* **Task brief**
Your answer must be an exact copy of the entries below, with no pictures in it.

===== Materials provided =====

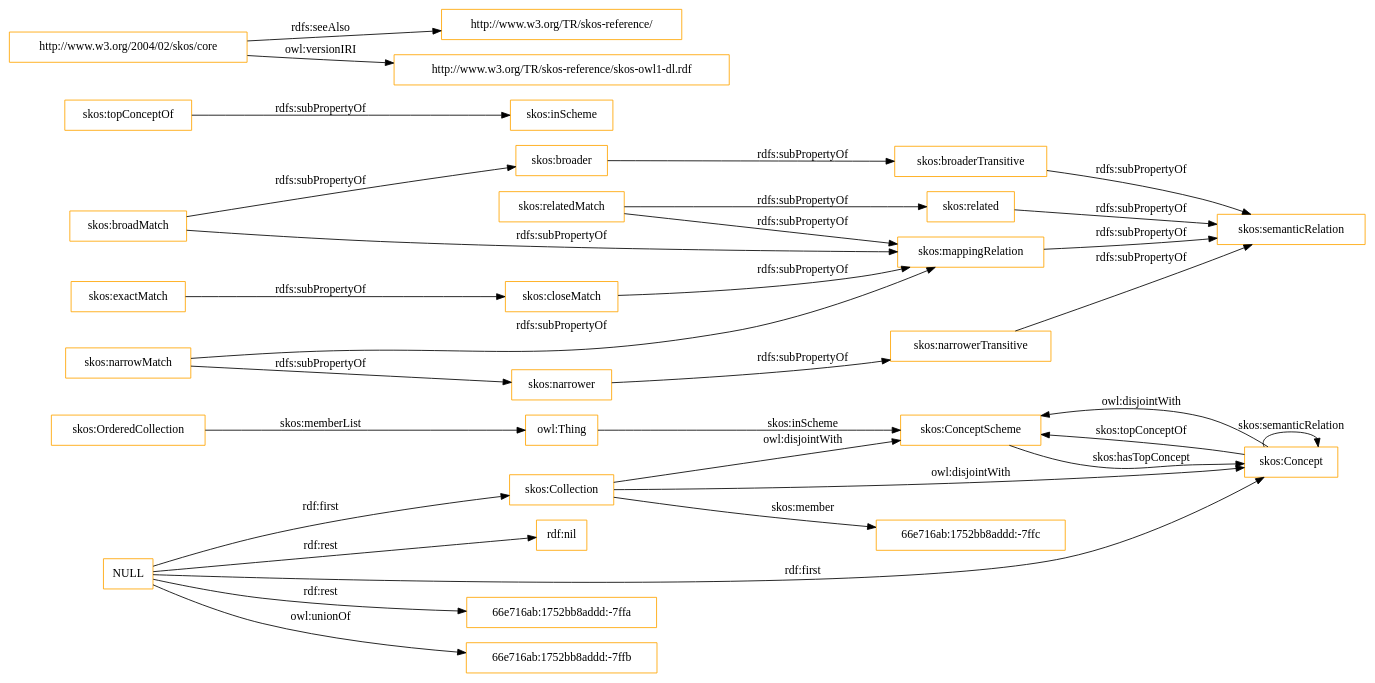
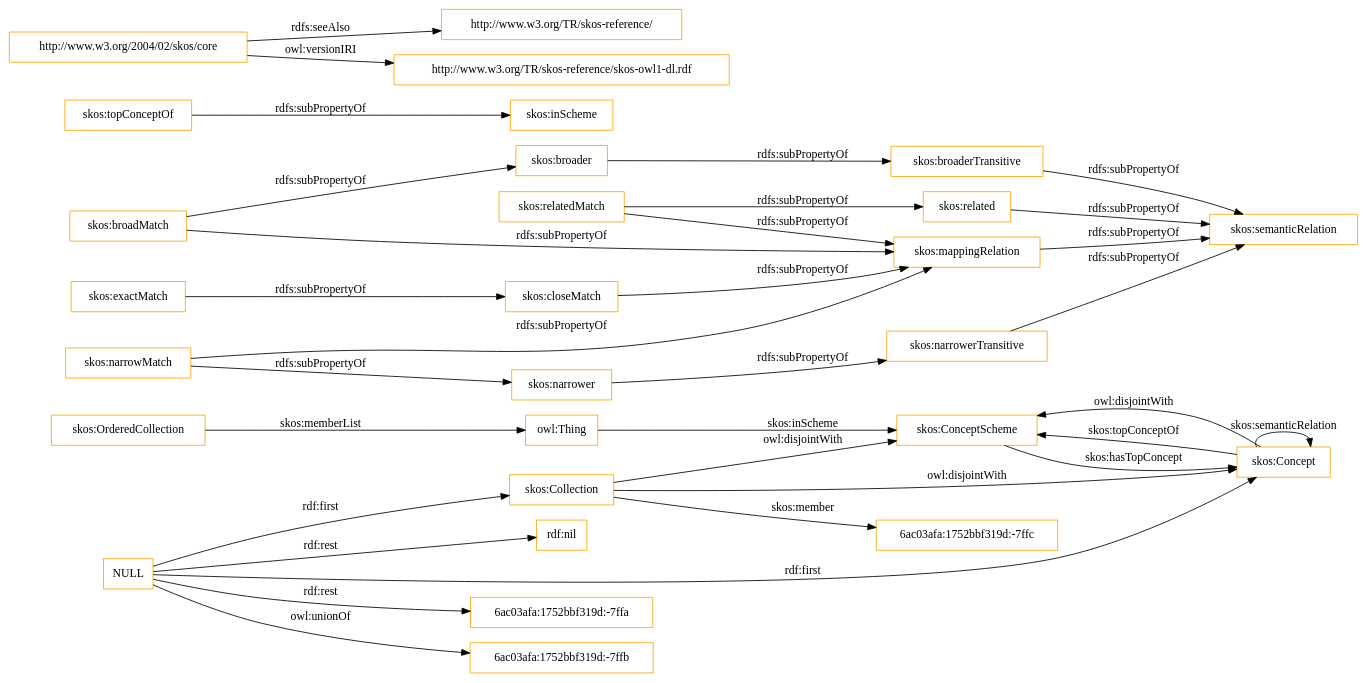
One commit to OnToologyUser/core-ontology-1 changed the diagram in OnToology/imports/skos.owl/diagrams/ar2dtool-class/skos.owl.png.dot. Above: the diagram before and after it, drawn with Graphviz. The commit also changed 14 other files, not shown here.

```diff
--- a/OnToology/imports/skos.owl/diagrams/ar2dtool-class/skos.owl.png.dot
+++ b/OnToology/imports/skos.owl/diagrams/ar2dtool-class/skos.owl.png.dot
@@ -1,37 +1,37 @@
 digraph ar2dtool_diagram { 
 rankdir=LR;
 size="1501"
-node [shape = rectangle, color="orange"]; "skos:OrderedCollection" "skos:ConceptScheme" "skos:Concept" "skos:Collection" "66e716ab:1752bb8addd:-7ffc" ; /*classes style*/
+node [shape = rectangle, color="orange"]; "skos:OrderedCollection" "skos:ConceptScheme" "skos:Concept" "skos:Collection" "6ac03afa:1752bbf319d:-7ffc" ; /*classes style*/
 	"skos:narrowerTransitive" -> "skos:semanticRelation" [ label = "rdfs:subPropertyOf" ];
-	"NULL" -> "66e716ab:1752bb8addd:-7ffa" [ label = "rdf:rest" ];
+	"NULL" -> "6ac03afa:1752bbf319d:-7ffa" [ label = "rdf:rest" ];
 	"NULL" -> "skos:Collection" [ label = "rdf:first" ];
-	"NULL" -> "66e716ab:1752bb8addd:-7ffb" [ label = "owl:unionOf" ];
+	"NULL" -> "6ac03afa:1752bbf319d:-7ffb" [ label = "owl:unionOf" ];
 	"NULL" -> "rdf:nil" [ label = "rdf:rest" ];
 	"NULL" -> "skos:Concept" [ label = "rdf:first" ];
 	"skos:closeMatch" -> "skos:mappingRelation" [ label = "rdfs:subPropertyOf" ];
 	"skos:Concept" -> "skos:ConceptScheme" [ label = "owl:disjointWith" ];
 	"skos:relatedMatch" -> "skos:related" [ label = "rdfs:subPropertyOf" ];
 	"skos:relatedMatch" -> "skos:mappingRelation" [ label = "rdfs:subPropertyOf" ];
 	"skos:related" -> "skos:semanticRelation" [ label = "rdfs:subPropertyOf" ];
 	"skos:topConceptOf" -> "skos:inScheme" [ label = "rdfs:subPropertyOf" ];
 	"skos:broadMatch" -> "skos:mappingRelation" [ label = "rdfs:subPropertyOf" ];
 	"skos:broadMatch" -> "skos:broader" [ label = "rdfs:subPropertyOf" ];
 	"skos:exactMatch" -> "skos:closeMatch" [ label = "rdfs:subPropertyOf" ];
 	"skos:broaderTransitive" -> "skos:semanticRelation" [ label = "rdfs:subPropertyOf" ];
 	"skos:broader" -> "skos:broaderTransitive" [ label = "rdfs:subPropertyOf" ];
 	"skos:mappingRelation" -> "skos:semanticRelation" [ label = "rdfs:subPropertyOf" ];
 	"http://www.w3.org/2004/02/skos/core" -> "http://www.w3.org/TR/skos-reference/" [ label = "rdfs:seeAlso" ];
 	"http://www.w3.org/2004/02/skos/core" -> "http://www.w3.org/TR/skos-reference/skos-owl1-dl.rdf" [ label = "owl:versionIRI" ];
 	"skos:Collection" -> "skos:ConceptScheme" [ label = "owl:disjointWith" ];
 	"skos:Collection" -> "skos:Concept" [ label = "owl:disjointWith" ];
 	"skos:narrower" -> "skos:narrowerTransitive" [ label = "rdfs:subPropertyOf" ];
 	"skos:narrowMatch" -> "skos:narrower" [ label = "rdfs:subPropertyOf" ];
 	"skos:narrowMatch" -> "skos:mappingRelation" [ label = "rdfs:subPropertyOf" ];
 	"skos:OrderedCollection" -> "owl:Thing" [ label = "skos:memberList" ];
 	"skos:Concept" -> "skos:ConceptScheme" [ label = "skos:topConceptOf" ];
 	"skos:Concept" -> "skos:Concept" [ label = "skos:semanticRelation" ];
-	"skos:Collection" -> "66e716ab:1752bb8addd:-7ffc" [ label = "skos:member" ];
+	"skos:Collection" -> "6ac03afa:1752bbf319d:-7ffc" [ label = "skos:member" ];
 	"skos:ConceptScheme" -> "skos:Concept" [ label = "skos:hasTopConcept" ];
 	"owl:Thing" -> "skos:ConceptScheme" [ label = "skos:inScheme" ];
 
 }
```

=====

* **Written solution**
One commit to OnToologyUser/core-ontology-1 changed the diagram in OnToology/imports/skos.owl/diagrams/ar2dtool-class/skos.owl.png.dot. Above: the diagram before and after it, drawn with Graphviz. The commit also changed 14 other files, not shown here.

```diff
--- a/OnToology/imports/skos.owl/diagrams/ar2dtool-class/skos.owl.png.dot
+++ b/OnToology/imports/skos.owl/diagrams/ar2dtool-class/skos.owl.png.dot
@@ -1,37 +1,37 @@
 digraph ar2dtool_diagram { 
 rankdir=LR;
 size="1501"
-node [shape = rectangle, color="orange"]; "skos:OrderedCollection" "skos:ConceptScheme" "skos:Concept" "skos:Collection" "66e716ab:1752bb8addd:-7ffc" ; /*classes style*/
+node [shape = rectangle, color="orange"]; "skos:OrderedCollection" "skos:ConceptScheme" "skos:Concept" "skos:Collection" "6ac03afa:1752bbf319d:-7ffc" ; /*classes style*/
 	"skos:narrowerTransitive" -> "skos:semanticRelation" [ label = "rdfs:subPropertyOf" ];
-	"NULL" -> "66e716ab:1752bb8addd:-7ffa" [ label = "rdf:rest" ];
+	"NULL" -> "6ac03afa:1752bbf319d:-7ffa" [ label = "rdf:rest" ];
 	"NULL" -> "skos:Collection" [ label = "rdf:first" ];
-	"NULL" -> "66e716ab:1752bb8addd:-7ffb" [ label = "owl:unionOf" ];
+	"NULL" -> "6ac03afa:1752bbf319d:-7ffb" [ label = "owl:unionOf" ];
 	"NULL" -> "rdf:nil" [ label = "rdf:rest" ];
 	"NULL" -> "skos:Concept" [ label = "rdf:first" ];
 	"skos:closeMatch" -> "skos:mappingRelation" [ label = "rdfs:subPropertyOf" ];
 	"skos:Concept" -> "skos:ConceptScheme" [ label = "owl:disjointWith" ];
 	"skos:relatedMatch" -> "skos:related" [ label = "rdfs:subPropertyOf" ];
 	"skos:relatedMatch" -> "skos:mappingRelation" [ label = "rdfs:subPropertyOf" ];
 	"skos:related" -> "skos:semanticRelation" [ label = "rdfs:subPropertyOf" ];
 	"skos:topConceptOf" -> "skos:inScheme" [ label = "rdfs:subPropertyOf" ];
 	"skos:broadMatch" -> "skos:mappingRelation" [ label = "rdfs:subPropertyOf" ];
 	"skos:broadMatch" -> "skos:broader" [ label = "rdfs:subPropertyOf" ];
 	"skos:exactMatch" -> "skos:closeMatch" [ label = "rdfs:subPropertyOf" ];
 	"skos:broaderTransitive" -> "skos:semanticRelation" [ label = "rdfs:subPropertyOf" ];
 	"skos:broader" -> "skos:broaderTransitive" [ label = "rdfs:subPropertyOf" ];
 	"skos:mappingRelation" -> "skos:semanticRelation" [ label = "rdfs:subPropertyOf" ];
 	"http://www.w3.org/2004/02/skos/core" -> "http://www.w3.org/TR/skos-reference/" [ label = "rdfs:seeAlso" ];
 	"http://www.w3.org/2004/02/skos/core" -> "http://www.w3.org/TR/skos-reference/skos-owl1-dl.rdf" [ label = "owl:versionIRI" ];
 	"skos:Collection" -> "skos:ConceptScheme" [ label = "owl:disjointWith" ];
 	"skos:Collection" -> "skos:Concept" [ label = "owl:disjointWith" ];
 	"skos:narrower" -> "skos:narrowerTransitive" [ label = "rdfs:subPropertyOf" ];
 	"skos:narrowMatch" -> "skos:narrower" [ label = "rdfs:subPropertyOf" ];
 	"skos:narrowMatch" -> "skos:mappingRelation" [ label = "rdfs:subPropertyOf" ];
 	"skos:OrderedCollection" -> "owl:Thing" [ label = "skos:memberList" ];
 	"skos:Concept" -> "skos:ConceptScheme" [ label = "skos:topConceptOf" ];
 	"skos:Concept" -> "skos:Concept" [ label = "skos:semanticRelation" ];
-	"skos:Collection" -> "66e716ab:1752bb8addd:-7ffc" [ label = "skos:member" ];
+	"skos:Collection" -> "6ac03afa:1752bbf319d:-7ffc" [ label = "skos:member" ];
 	"skos:ConceptScheme" -> "skos:Concept" [ label = "skos:hasTopConcept" ];
 	"owl:Thing" -> "skos:ConceptScheme" [ label = "skos:inScheme" ];
 
 }
```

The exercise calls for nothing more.